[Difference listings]

★ ★ ★ ★ ★

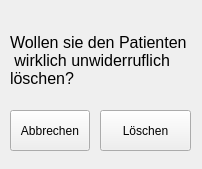
cavoq/patient-management-system, file view/ui/deletedialog.ui: the form before one commit.
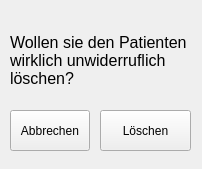
The form after the commit.

The edit to the form file:
```diff
--- a/view/ui/deletedialog.ui
+++ b/view/ui/deletedialog.ui
@@ -29,7 +29,7 @@
    </property>
    <property name="text">
     <string>Wollen sie den Patienten
- wirklich unwiderruflich 
+wirklich unwiderruflich 
 löschen?</string>
    </property>
   </widget>
```
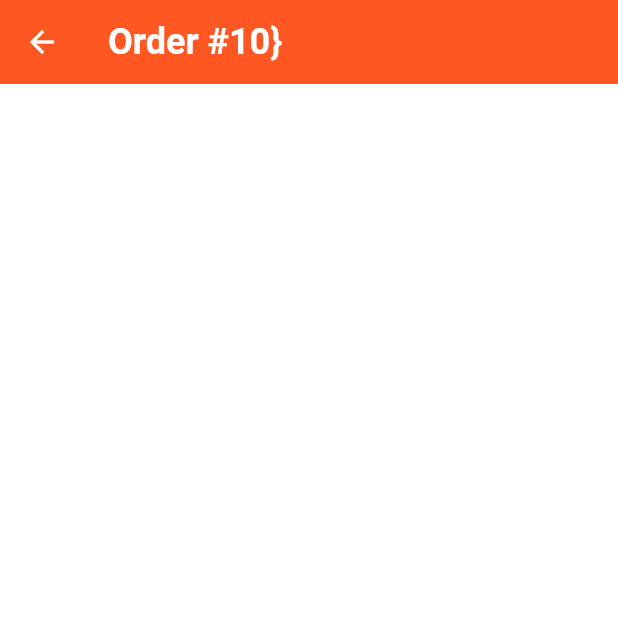
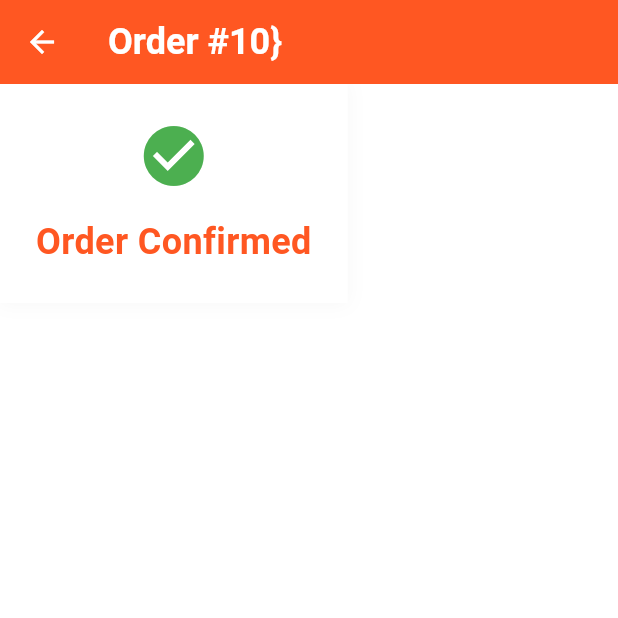
Before and after one commit to KhalilHen/pt_pick_up_platform, a Flutter app: the OrderStatusScreen screen opened directly, on a phone screen of 412 x 824 dp, the top half of it. Run offline on Flutter 3.47's test engine with Material 3 defaults, Android fonts, the phone set to English and light mode, and no system bars; our stand-ins replace firebase_core, firebase_database, introduction_screen, line_icons, shared_preferences, supabase_flutter; accounts and stored records are empty; generated files the repository leaves out were written again; network calls fail; key blocks and very long unbroken strings in the code were emptied for the run.

Commit message:
Created bit of the status header
Created the status header. But i am gonna convert it into a custom widget. To make it easy making the page structure. As it can be much to just put in 1

```diff
--- a/lib/listeners/order_status_screen.dart
+++ b/lib/listeners/order_status_screen.dart
@@ -6,10 +6,10 @@ import 'package:pt_pick_up_platform/models/enum/order_enum.dart';
 class OrderStatusScreen extends StatefulWidget {
   // final int orderId;
 
-  const OrderStatusScreen({Key? key,
+  const OrderStatusScreen({
+    Key? key,
     //  required this.orderId
-   }
-  ) : super(key: key);
+  }) : super(key: key);
 
   @override
   State<OrderStatusScreen> createState() => _OrderStatusScreenState();
@@ -28,18 +28,39 @@ class _OrderStatusScreenState extends State<OrderStatusScreen> with TickerProvid
         ),
         elevation: 0,
       ),
-
       body: SafeArea(
-
-
-
           child: Column(
-
         children: [
           //Status Header
-              Container()
+          Container(
+            padding: const EdgeInsets.all(24),
+            decoration: BoxDecoration(color: Colors.white, boxShadow: [
+              BoxShadow(
+                color: Colors.grey.withAlpha(22),
+                spreadRadius: 1,
+                blurRadius: 10,
+              )
+            ]),
+            child: Column(
+              children: [
+                //
+                Icon(
+                  Icons.check_circle,
+                  color: Colors.green,
+                  size: 48,
+                ),
+                const SizedBox(
+                  height: 16,
+                ),
+                Text(
+                  'Order Confirmed',
+                  style: const TextStyle(fontSize: 24, fontWeight: FontWeight.bold, color: Colors.deepOrange),
+                  textAlign: TextAlign.center,
+                ),
               ],
-
+            ),
+          ),
+        ],
       )),
     );
   }
```
Lines whose indentation alone changed are shown as unchanged.
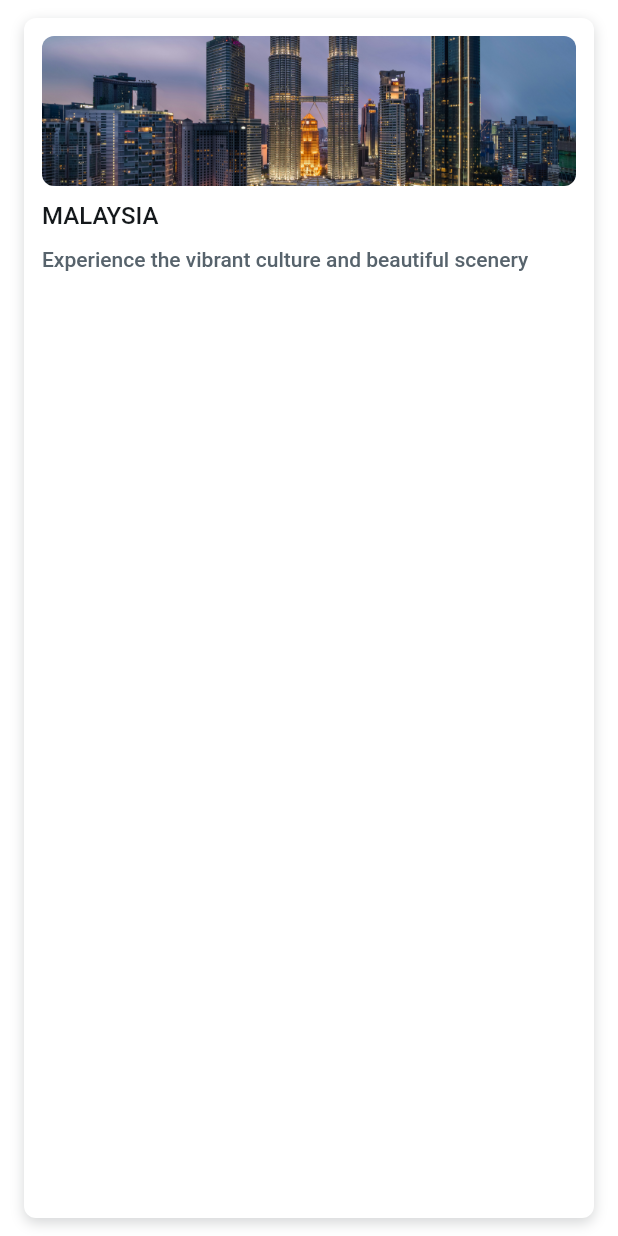
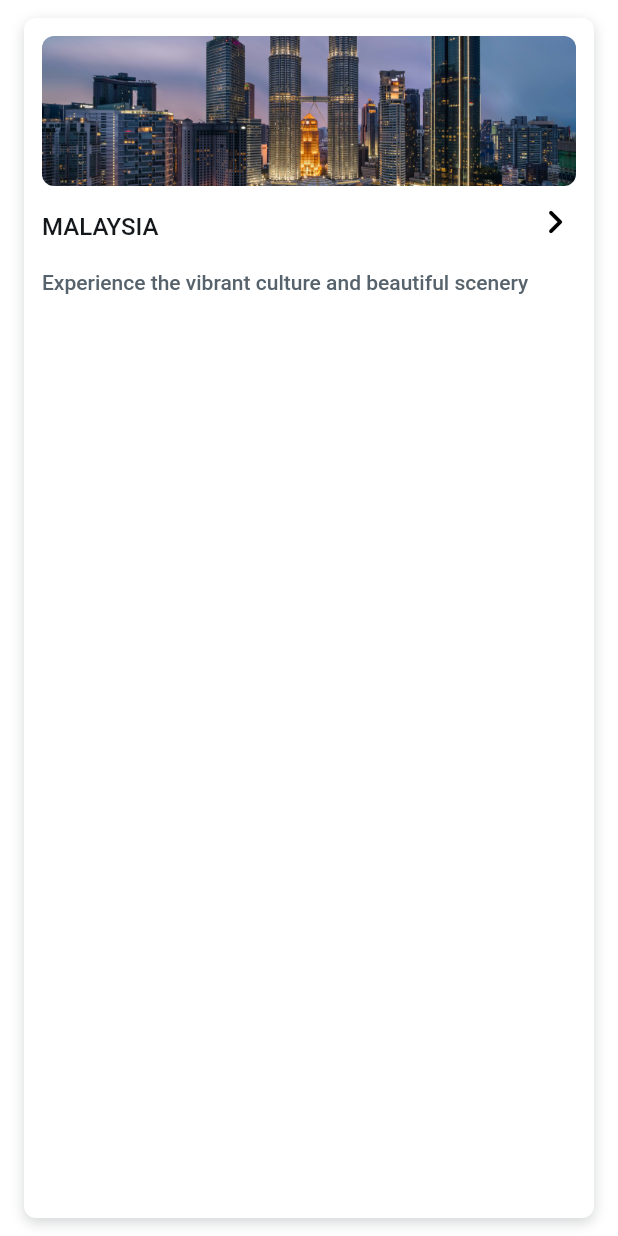
Before and after one commit to REM-moe/Foxy_Holidays_app, a Flutter app: the DestinationCard widget shown alone on an empty page, opened directly, on a phone screen of 412 x 824 dp. Run offline on Flutter 3.47's test engine with Material 3 defaults, Android fonts, the phone set to English and light mode, and no system bars; our stand-ins replace flutter_rating_bar.

Commit message:
foxy holidays 0.0.1

```diff
--- a/foxy_holidays/lib/components/focy_country_card.dart
+++ b/foxy_holidays/lib/components/focy_country_card.dart
@@ -57,6 +57,7 @@ class DestinationCard extends StatelessWidget {
                   padding: const EdgeInsetsDirectional.fromSTEB(0, 8, 0, 8),
                   child: Row(
                     mainAxisSize: MainAxisSize.max,
+                    mainAxisAlignment: MainAxisAlignment.spaceBetween,
                     children: [
                       Text(
                         countryName,
@@ -65,6 +66,23 @@ class DestinationCard extends StatelessWidget {
                           fontSize: 16,
                           letterSpacing: 0,
                           fontWeight: FontWeight.w500,
+                        ),
+                      ),
+                      Padding(
+                        padding:
+                            const EdgeInsetsDirectional.fromSTEB(0, 0, 0, 8),
+                        child: Container(
+                          width: 30,
+                          height: 30,
+                          decoration: const BoxDecoration(
+                            color: Colors.white,
+                            shape: BoxShape.circle,
+                          ),
+                          child: const Icon(
+                            Icons.chevron_right_rounded,
+                            color: Colors.black,
+                            size: 32,
+                          ),
                         ),
                       ),
                     ],
--- a/foxy_holidays/lib/components/foxy_visa.dart
+++ b/foxy_holidays/lib/components/foxy_visa.dart
@@ -62,7 +62,7 @@ class FlightInfoCard extends StatelessWidget {
                     Align(
                       alignment: const AlignmentDirectional(0, 0),
                       child: Text(
-                        'GET YOUR VISA VIA FOXY HOLIDAYS',
+                        'CLICK TO GET YOUR VISA VIA FOXY HOLIDAYS',
                         style: Theme.of(context).textTheme.bodyMedium?.copyWith(
                               color: Colors.black,
                               letterSpacing: 0,
```
Also changed, not shown: foxy_holidays/lib/components/foxy_instagram.dart (added, +100 -0 lines), foxy_holidays/lib/pages/main_page.dart (+13 -7 lines), foxy_holidays/assets/images/foxy.png (added), 1 other file.
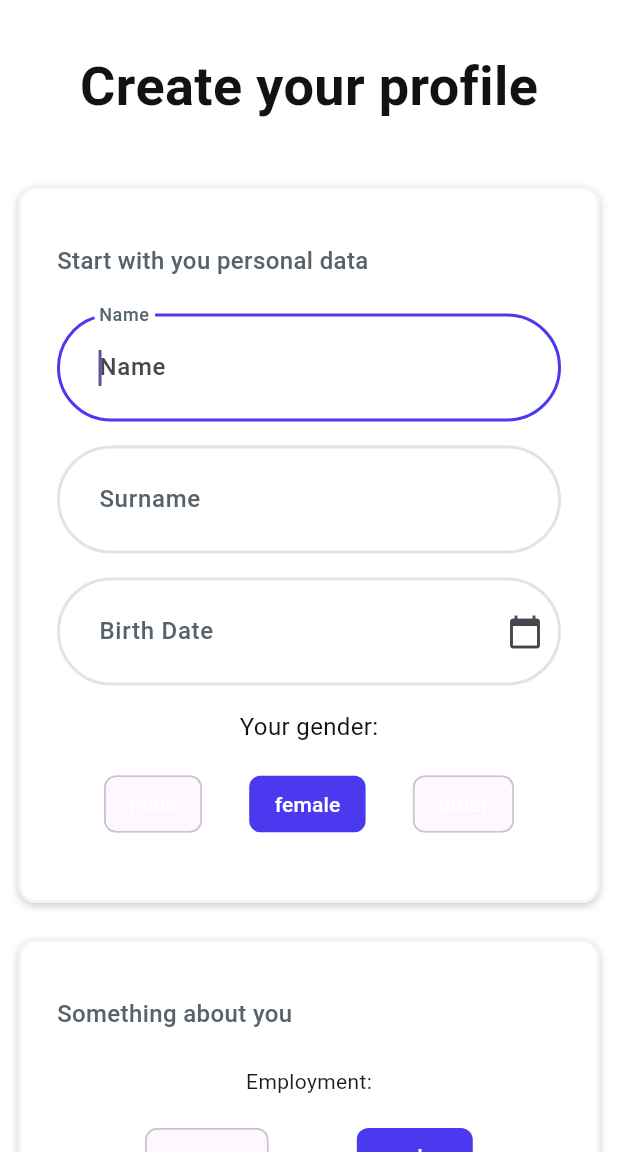
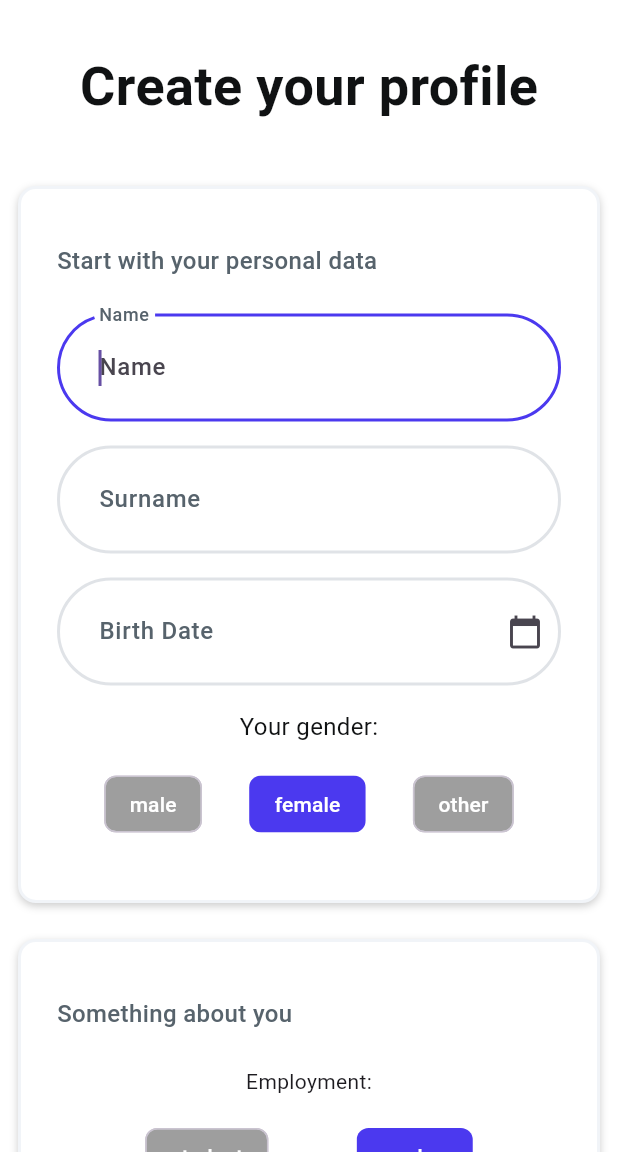
Before and after one commit to antonio-mercurio/DIMAproject, a Flutter app: the FormPersonalProfileAdj screen opened directly, on a phone screen of 412 x 824 dp, the part 84-1236 px from its top. Run offline on Flutter 3.47's test engine with Material 3 defaults, Android fonts, the phone set to English and light mode, and no system bars; our stand-ins replace cloud_firestore, firebase_auth, firebase_core, firebase_storage, flutter_spinkit, image_picker and 1 more; missing offline and left inert: dart:ffi; accounts and stored records are empty; network calls fail; Roboto replaces fonts that are missing (Plus Jakarta Sans, Readex Pro).

Commit message:
image set to form personal profile

```diff
--- a/prva/lib/main.dart
+++ b/prva/lib/main.dart
@@ -37,7 +37,7 @@ class MyApp extends StatelessWidget {
       value: AuthService().user,
       initialData: null,
       child: MaterialApp(
-        home: ChatAdj()//ViewProfile(houseProfile: HouseProfile(type: 'Stanza Singola', city: 'Milano', price: 500, address: 'Via Schipsrelli', owner: '', idHouse: '' )),
+        home: Wrapper()//ViewProfile(houseProfile: HouseProfile(type: 'Stanza Singola', city: 'Milano', price: 500, address: 'Via Schipsrelli', owner: '', idHouse: '' )),
       ),
     );
   }
--- a/prva/lib/screens/form_personal_profile_adj.dart
+++ b/prva/lib/screens/form_personal_profile_adj.dart
@@ -1,6 +1,10 @@
 
 import 'package:flutter/material.dart';
-import 'package:intl/intl.dart'; // for date formatting
+import 'package:intl/intl.dart';
+import 'package:provider/provider.dart';
+import 'package:prva/models/user.dart';
+import 'package:prva/schermiProva.dart';
+import 'package:prva/shared/loading.dart'; // for date formatting
 
 class FormPersonalProfileAdj extends StatefulWidget {
   const FormPersonalProfileAdj({Key? key}) : super(key: key);
@@ -18,6 +22,7 @@ class _FormPersonalProfileAdjState extends State<FormPersonalProfileAdj> {
   String? _surname;
   String? _description;
   DateTime? _birthDate;
+  late List<String> imageURLs;
   // controller for the textfield
   TextEditingController _dateController = TextEditingController();
 
@@ -49,10 +54,19 @@ class _FormPersonalProfileAdjState extends State<FormPersonalProfileAdj> {
   }
 
   final scaffoldKey = GlobalKey<FormState>();
+   @override
+  void initState() {
+    super.initState();
+    imageURLs=['', '', '', ''];
+  }
+
 
   @override
   Widget build(BuildContext context) {
-
+    final user = Provider.of<Utente?>(context);
+    if (user == null) {
+      return Loading();
+    } else {
     return Scaffold(
             backgroundColor: Colors.white,
             appBar: AppBar(
@@ -131,7 +145,7 @@ class _FormPersonalProfileAdjState extends State<FormPersonalProfileAdj> {
                                     padding: EdgeInsetsDirectional.fromSTEB(
                                         0, 12, 0, 24),
                                     child: Text(
-                                      'Start with you personal data',
+                                      'Start with your personal data',
                                       textAlign: TextAlign.start,
                                       style: TextStyle(
                                             fontFamily: 'Plus Jakarta Sans',
@@ -393,6 +407,7 @@ class _FormPersonalProfileAdjState extends State<FormPersonalProfileAdj> {
                                         3,
                                      (int index) {
                                     return ChoiceChip(
+                                      backgroundColor: Colors.grey,
                                     label: Text(optionsGender[index]),
                                     labelStyle: TextStyle(fontFamily: 'Readex Pro',
                                     color: Colors.white) ,
@@ -495,6 +510,7 @@ Padding(
                                         2,
                                      (int index) {
                                     return ChoiceChip(
+                                      backgroundColor: Colors.grey,
                                     label: Text(optionsEmployement[index]),
                                     labelStyle: TextStyle(fontFamily: 'Readex Pro',
                                     color: Colors.white) ,
@@ -640,7 +656,7 @@ Padding(
                 mainAxisAlignment: MainAxisAlignment.center,
                 children: [
                   Text(
-                    'Pick four photo for your profile!',
+                    'Pick some photos for your profile!',
                   ),
                 ],
               ),
@@ -651,24 +667,49 @@ Padding(
                 mainAxisSize: MainAxisSize.max,
                 mainAxisAlignment: MainAxisAlignment.center,
                 children: [
+                  Column(
+                    children: [
                   InkWell(
                     splashColor: Colors.transparent,
                     focusColor: Colors.transparent,
                     hoverColor: Colors.transparent,
                     highlightColor: Colors.transparent,
                     onTap: () async {
-
+                      if( imageURLs[0].isEmpty){
+                     imageURLs[0] = await SchermiProva().uploadFile();
+                     print(imageURLs[0]);
+                      }
                     },
                     child: ClipRRect(
                       borderRadius: BorderRadius.circular(8),
-                      child: Image.network(
-                        'https://picsum.photos/seed/857/600',
+                      child: imageURLs.elementAt(0).isEmpty
+                      ? Image.asset('assets/userPhoto.jpg',
+                      width: MediaQuery.sizeOf(context).width * 0.30,
+                        height: MediaQuery.sizeOf(context).height * 0.20,
+                        fit: BoxFit.cover,
+                      )
+                      : Image.network(
+                        imageURLs[0],
                         width: MediaQuery.sizeOf(context).width * 0.30,
                         height: MediaQuery.sizeOf(context).height * 0.20,
                         fit: BoxFit.cover,
                       ),
                     ),
                   ),
+
+                Align(
+                 alignment: Alignment.topRight,
+                 child:
+                imageURLs.elementAt(0).isEmpty ? null
+                : IconButton(
+                icon: Icon(Icons.close),
+                color: Color(0xFFFF5963),
+                   onPressed: (){
+
+                          },
+                      ),
+                    ),
+                  ]),
                    SizedBox(width: MediaQuery.sizeOf(context).width * 0.05),
                   ClipRRect(
                     borderRadius: BorderRadius.circular(8),
@@ -751,5 +792,6 @@ Padding(
           ),
         ),
     );
+    }
   }
 }
--- a/prva/lib/screens/wrapper.dart
+++ b/prva/lib/screens/wrapper.dart
@@ -1,6 +1,7 @@
 import 'package:flutter/material.dart';
 import 'package:provider/provider.dart';
 import 'package:prva/models/user.dart';
+import 'package:prva/screens/form_personal_profile_adj.dart';
 import 'package:prva/screens/home/home.dart';
 import 'package:prva/screens/login/authenticate.dart';
 import 'package:prva/screens/provaMatch.dart';
@@ -13,7 +14,7 @@ class Wrapper extends StatelessWidget {
     if (utente == null) {
       return Authenticate();
     } else {
-      return Home();
+      return FormPersonalProfileAdj();
     }
   }
 }
```
Also changed, not shown: prva/lib/schermiProva.dart (+7 -5 lines), prva/assets/userPhoto.jpg (added).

★ ★ ★ ★ ★

Description of the task: Read through the entries and copy every line that includes "imageURLs".

Response to the exercise:
+  late List<String> imageURLs;
+    imageURLs=['', '', '', ''];
+                      if( imageURLs[0].isEmpty){
+                     imageURLs[0] = await SchermiProva().uploadFile();
+                     print(imageURLs[0]);
+                      child: imageURLs.elementAt(0).isEmpty
+                        imageURLs[0],
+                imageURLs.elementAt(0).isEmpty ? null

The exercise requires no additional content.